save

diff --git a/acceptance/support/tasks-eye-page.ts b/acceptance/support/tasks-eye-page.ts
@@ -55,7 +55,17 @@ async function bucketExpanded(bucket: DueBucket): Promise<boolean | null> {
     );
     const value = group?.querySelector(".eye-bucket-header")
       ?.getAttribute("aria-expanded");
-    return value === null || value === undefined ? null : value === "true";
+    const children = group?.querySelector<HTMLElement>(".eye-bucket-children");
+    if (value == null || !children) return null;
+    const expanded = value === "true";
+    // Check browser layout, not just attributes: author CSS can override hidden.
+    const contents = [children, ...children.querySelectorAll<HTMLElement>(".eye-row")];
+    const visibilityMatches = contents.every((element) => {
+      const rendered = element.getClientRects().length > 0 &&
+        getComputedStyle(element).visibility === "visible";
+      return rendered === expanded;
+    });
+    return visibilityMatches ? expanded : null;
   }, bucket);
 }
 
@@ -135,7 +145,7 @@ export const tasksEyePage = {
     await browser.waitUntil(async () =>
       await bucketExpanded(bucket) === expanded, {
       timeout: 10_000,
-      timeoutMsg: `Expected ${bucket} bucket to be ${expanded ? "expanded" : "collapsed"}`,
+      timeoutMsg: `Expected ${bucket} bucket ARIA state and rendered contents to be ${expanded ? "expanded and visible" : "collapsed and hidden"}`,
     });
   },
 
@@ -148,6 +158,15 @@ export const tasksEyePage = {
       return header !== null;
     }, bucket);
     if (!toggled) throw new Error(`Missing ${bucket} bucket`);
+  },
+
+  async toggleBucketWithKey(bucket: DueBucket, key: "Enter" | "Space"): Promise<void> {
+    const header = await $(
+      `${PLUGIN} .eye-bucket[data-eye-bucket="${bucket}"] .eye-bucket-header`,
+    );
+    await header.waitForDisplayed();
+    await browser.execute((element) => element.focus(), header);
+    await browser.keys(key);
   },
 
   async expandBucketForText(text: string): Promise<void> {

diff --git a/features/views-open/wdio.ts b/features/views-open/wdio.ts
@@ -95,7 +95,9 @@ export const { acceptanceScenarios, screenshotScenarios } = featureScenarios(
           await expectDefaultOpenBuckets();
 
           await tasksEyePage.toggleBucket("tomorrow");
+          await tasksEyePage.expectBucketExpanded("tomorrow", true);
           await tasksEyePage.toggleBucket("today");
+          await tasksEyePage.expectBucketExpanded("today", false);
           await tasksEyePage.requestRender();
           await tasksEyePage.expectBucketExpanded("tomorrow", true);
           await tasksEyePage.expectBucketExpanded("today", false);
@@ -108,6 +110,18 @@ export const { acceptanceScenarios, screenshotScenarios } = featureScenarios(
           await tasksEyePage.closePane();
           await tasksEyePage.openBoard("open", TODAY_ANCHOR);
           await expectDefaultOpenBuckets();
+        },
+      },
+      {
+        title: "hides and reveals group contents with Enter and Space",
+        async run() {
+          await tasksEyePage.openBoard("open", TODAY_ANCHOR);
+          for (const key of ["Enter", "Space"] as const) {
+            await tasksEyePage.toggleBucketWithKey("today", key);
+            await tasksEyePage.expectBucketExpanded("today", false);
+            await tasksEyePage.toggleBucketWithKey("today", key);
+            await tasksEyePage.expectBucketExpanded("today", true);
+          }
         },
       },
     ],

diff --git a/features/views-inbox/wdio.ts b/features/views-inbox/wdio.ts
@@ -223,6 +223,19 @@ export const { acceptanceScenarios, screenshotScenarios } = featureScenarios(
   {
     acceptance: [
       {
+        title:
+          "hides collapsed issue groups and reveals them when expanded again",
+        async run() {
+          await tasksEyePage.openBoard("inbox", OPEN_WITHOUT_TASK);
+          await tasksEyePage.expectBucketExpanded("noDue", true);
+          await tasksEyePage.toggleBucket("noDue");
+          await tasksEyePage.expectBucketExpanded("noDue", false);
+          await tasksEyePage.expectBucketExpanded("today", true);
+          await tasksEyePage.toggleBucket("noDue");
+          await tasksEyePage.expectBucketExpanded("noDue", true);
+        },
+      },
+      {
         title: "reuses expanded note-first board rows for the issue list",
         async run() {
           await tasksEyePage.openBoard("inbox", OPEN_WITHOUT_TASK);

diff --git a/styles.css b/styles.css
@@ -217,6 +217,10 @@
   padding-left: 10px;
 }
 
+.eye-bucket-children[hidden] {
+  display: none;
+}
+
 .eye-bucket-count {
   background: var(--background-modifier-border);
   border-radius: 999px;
++++++++++++++++++++
> _TASK DESCRIPTION_: Your task is to copy all of the entries exactly.

> _WORKED SOLUTION_:
save

diff --git a/acceptance/support/tasks-eye-page.ts b/acceptance/support/tasks-eye-page.ts
@@ -55,7 +55,17 @@ async function bucketExpanded(bucket: DueBucket): Promise<boolean | null> {
     );
     const value = group?.querySelector(".eye-bucket-header")
       ?.getAttribute("aria-expanded");
-    return value === null || value === undefined ? null : value === "true";
+    const children = group?.querySelector<HTMLElement>(".eye-bucket-children");
+    if (value == null || !children) return null;
+    const expanded = value === "true";
+    // Check browser layout, not just attributes: author CSS can override hidden.
+    const contents = [children, ...children.querySelectorAll<HTMLElement>(".eye-row")];
+    const visibilityMatches = contents.every((element) => {
+      const rendered = element.getClientRects().length > 0 &&
+        getComputedStyle(element).visibility === "visible";
+      return rendered === expanded;
+    });
+    return visibilityMatches ? expanded : null;
   }, bucket);
 }
 
@@ -135,7 +145,7 @@ export const tasksEyePage = {
     await browser.waitUntil(async () =>
       await bucketExpanded(bucket) === expanded, {
       timeout: 10_000,
-      timeoutMsg: `Expected ${bucket} bucket to be ${expanded ? "expanded" : "collapsed"}`,
+      timeoutMsg: `Expected ${bucket} bucket ARIA state and rendered contents to be ${expanded ? "expanded and visible" : "collapsed and hidden"}`,
     });
   },
 
@@ -148,6 +158,15 @@ export const tasksEyePage = {
       return header !== null;
     }, bucket);
     if (!toggled) throw new Error(`Missing ${bucket} bucket`);
+  },
+
+  async toggleBucketWithKey(bucket: DueBucket, key: "Enter" | "Space"): Promise<void> {
+    const header = await $(
+      `${PLUGIN} .eye-bucket[data-eye-bucket="${bucket}"] .eye-bucket-header`,
+    );
+    await header.waitForDisplayed();
+    await browser.execute((element) => element.focus(), header);
+    await browser.keys(key);
   },
 
   async expandBucketForText(text: string): Promise<void> {

diff --git a/features/views-open/wdio.ts b/features/views-open/wdio.ts
@@ -95,7 +95,9 @@ export const { acceptanceScenarios, screenshotScenarios } = featureScenarios(
           await expectDefaultOpenBuckets();
 
           await tasksEyePage.toggleBucket("tomorrow");
+          await tasksEyePage.expectBucketExpanded("tomorrow", true);
           await tasksEyePage.toggleBucket("today");
+          await tasksEyePage.expectBucketExpanded("today", false);
           await tasksEyePage.requestRender();
           await tasksEyePage.expectBucketExpanded("tomorrow", true);
           await tasksEyePage.expectBucketExpanded("today", false);
@@ -108,6 +110,18 @@ export const { acceptanceScenarios, screenshotScenarios } = featureScenarios(
           await tasksEyePage.closePane();
           await tasksEyePage.openBoard("open", TODAY_ANCHOR);
           await expectDefaultOpenBuckets();
+        },
+      },
+      {
+        title: "hides and reveals group contents with Enter and Space",
+        async run() {
+          await tasksEyePage.openBoard("open", TODAY_ANCHOR);
+          for (const key of ["Enter", "Space"] as const) {
+            await tasksEyePage.toggleBucketWithKey("today", key);
+            await tasksEyePage.expectBucketExpanded("today", false);
+            await tasksEyePage.toggleBucketWithKey("today", key);
+            await tasksEyePage.expectBucketExpanded("today", true);
+          }
         },
       },
     ],

diff --git a/features/views-inbox/wdio.ts b/features/views-inbox/wdio.ts
@@ -223,6 +223,19 @@ export const { acceptanceScenarios, screenshotScenarios } = featureScenarios(
   {
     acceptance: [
       {
+        title:
+          "hides collapsed issue groups and reveals them when expanded again",
+        async run() {
+          await tasksEyePage.openBoard("inbox", OPEN_WITHOUT_TASK);
+          await tasksEyePage.expectBucketExpanded("noDue", true);
+          await tasksEyePage.toggleBucket("noDue");
+          await tasksEyePage.expectBucketExpanded("noDue", false);
+          await tasksEyePage.expectBucketExpanded("today", true);
+          await tasksEyePage.toggleBucket("noDue");
+          await tasksEyePage.expectBucketExpanded("noDue", true);
+        },
+      },
+      {
         title: "reuses expanded note-first board rows for the issue list",
         async run() {
           await tasksEyePage.openBoard("inbox", OPEN_WITHOUT_TASK);

diff --git a/styles.css b/styles.css
@@ -217,6 +217,10 @@
   padding-left: 10px;
 }
 
+.eye-bucket-children[hidden] {
+  display: none;
+}
+
 .eye-bucket-count {
   background: var(--background-modifier-border);
   border-radius: 999px;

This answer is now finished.